Exercise – Set down all of the entries word for word, omitting the images they contain.

(Change detection outputs)
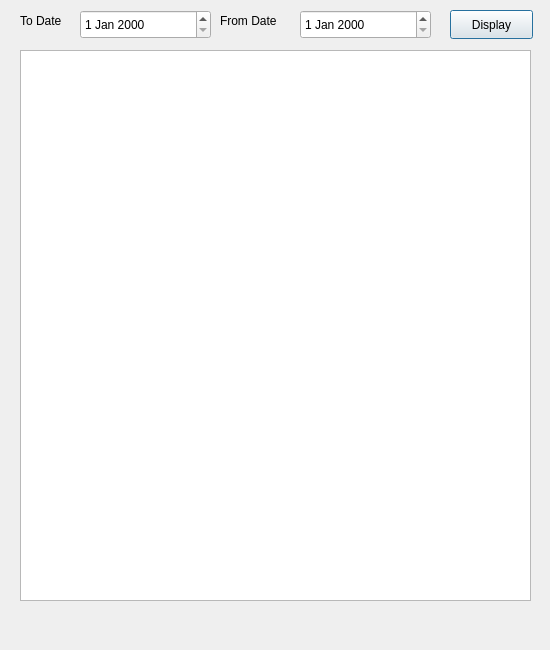
The window that displayalltask.ui (jaganiravi96/Task_Manager_Application) describes before a commit, drawn with Qt 5.
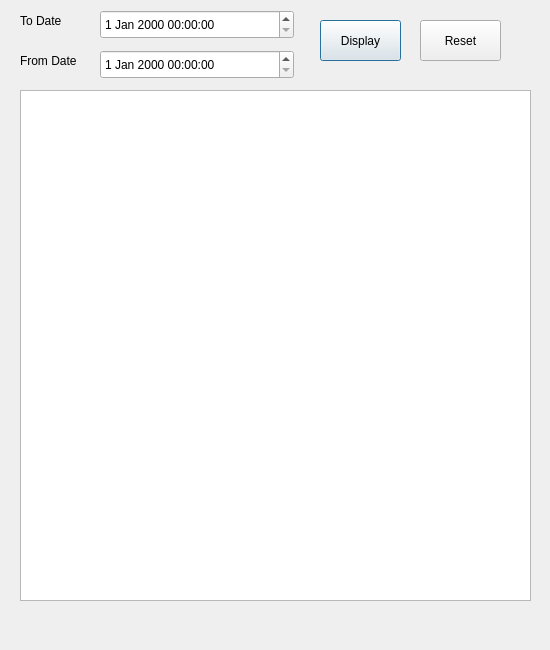
The same window after the commit.

Patch:
```diff
--- a/displayalltask.ui
+++ b/displayalltask.ui
@@ -19,26 +19,6 @@
   <property name="windowTitle">
    <string>Display All Task</string>
   </property>
-  <widget class="QDateEdit" name="dtToDate">
-   <property name="geometry">
-    <rect>
-     <x>80</x>
-     <y>10</y>
-     <width>131</width>
-     <height>29</height>
-    </rect>
-   </property>
-  </widget>
-  <widget class="QDateEdit" name="dtFromDate">
-   <property name="geometry">
-    <rect>
-     <x>300</x>
-     <y>10</y>
-     <width>131</width>
-     <height>29</height>
-    </rect>
-   </property>
-  </widget>
   <widget class="QLabel" name="label">
    <property name="geometry">
     <rect>
@@ -55,8 +35,8 @@
   <widget class="QLabel" name="label_2">
    <property name="geometry">
     <rect>
-     <x>220</x>
-     <y>10</y>
+     <x>20</x>
+     <y>50</y>
      <width>81</width>
      <height>21</height>
     </rect>
@@ -68,10 +48,10 @@
   <widget class="QPushButton" name="btnDisplay">
    <property name="geometry">
     <rect>
-     <x>450</x>
-     <y>10</y>
-     <width>83</width>
-     <height>29</height>
+     <x>320</x>
+     <y>20</y>
+     <width>81</width>
+     <height>41</height>
     </rect>
    </property>
    <property name="text">
@@ -82,12 +62,45 @@
    <property name="geometry">
     <rect>
      <x>20</x>
-     <y>50</y>
+     <y>90</y>
      <width>511</width>
-     <height>551</height>
+     <height>511</height>
     </rect>
    </property>
   </widget>
+  <widget class="QDateTimeEdit" name="dtToDate">
+   <property name="geometry">
+    <rect>
+     <x>100</x>
+     <y>10</y>
+     <width>194</width>
+     <height>29</height>
+    </rect>
+   </property>
+  </widget>
+  <widget class="QDateTimeEdit" name="dtFromDate">
+   <property name="geometry">
+    <rect>
+     <x>100</x>
+     <y>50</y>
+     <width>194</width>
+     <height>29</height>
+    </rect>
+   </property>
+  </widget>
+  <widget class="QPushButton" name="btnDisplay_2">
+   <property name="geometry">
+    <rect>
+     <x>420</x>
+     <y>20</y>
+     <width>81</width>
+     <height>41</height>
+    </rect>
+   </property>
+   <property name="text">
+    <string>Reset</string>
+   </property>
+  </widget>
  </widget>
  <resources/>
  <connections/>
```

Answer to this problem –
The window that displayalltask.ui (jaganiravi96/Task_Manager_Application) describes before a commit, drawn with Qt 5.
The same window after the commit.

Patch:
```diff
--- a/displayalltask.ui
+++ b/displayalltask.ui
@@ -19,26 +19,6 @@
   <property name="windowTitle">
    <string>Display All Task</string>
   </property>
-  <widget class="QDateEdit" name="dtToDate">
-   <property name="geometry">
-    <rect>
-     <x>80</x>
-     <y>10</y>
-     <width>131</width>
-     <height>29</height>
-    </rect>
-   </property>
-  </widget>
-  <widget class="QDateEdit" name="dtFromDate">
-   <property name="geometry">
-    <rect>
-     <x>300</x>
-     <y>10</y>
-     <width>131</width>
-     <height>29</height>
-    </rect>
-   </property>
-  </widget>
   <widget class="QLabel" name="label">
    <property name="geometry">
     <rect>
@@ -55,8 +35,8 @@
   <widget class="QLabel" name="label_2">
    <property name="geometry">
     <rect>
-     <x>220</x>
-     <y>10</y>
+     <x>20</x>
+     <y>50</y>
      <width>81</width>
      <height>21</height>
     </rect>
@@ -68,10 +48,10 @@
   <widget class="QPushButton" name="btnDisplay">
    <property name="geometry">
     <rect>
-     <x>450</x>
-     <y>10</y>
-     <width>83</width>
-     <height>29</height>
+     <x>320</x>
+     <y>20</y>
+     <width>81</width>
+     <height>41</height>
     </rect>
    </property>
    <property name="text">
@@ -82,12 +62,45 @@
    <property name="geometry">
     <rect>
      <x>20</x>
-     <y>50</y>
+     <y>90</y>
      <width>511</width>
-     <height>551</height>
+     <height>511</height>
     </rect>
    </property>
   </widget>
+  <widget class="QDateTimeEdit" name="dtToDate">
+   <property name="geometry">
+    <rect>
+     <x>100</x>
+     <y>10</y>
+     <width>194</width>
+     <height>29</height>
+    </rect>
+   </property>
+  </widget>
+  <widget class="QDateTimeEdit" name="dtFromDate">
+   <property name="geometry">
+    <rect>
+     <x>100</x>
+     <y>50</y>
+     <width>194</width>
+     <height>29</height>
+    </rect>
+   </property>
+  </widget>
+  <widget class="QPushButton" name="btnDisplay_2">
+   <property name="geometry">
+    <rect>
+     <x>420</x>
+     <y>20</y>
+     <width>81</width>
+     <height>41</height>
+    </rect>
+   </property>
+   <property name="text">
+    <string>Reset</string>
+   </property>
+  </widget>
  </widget>
  <resources/>
  <connections/>
```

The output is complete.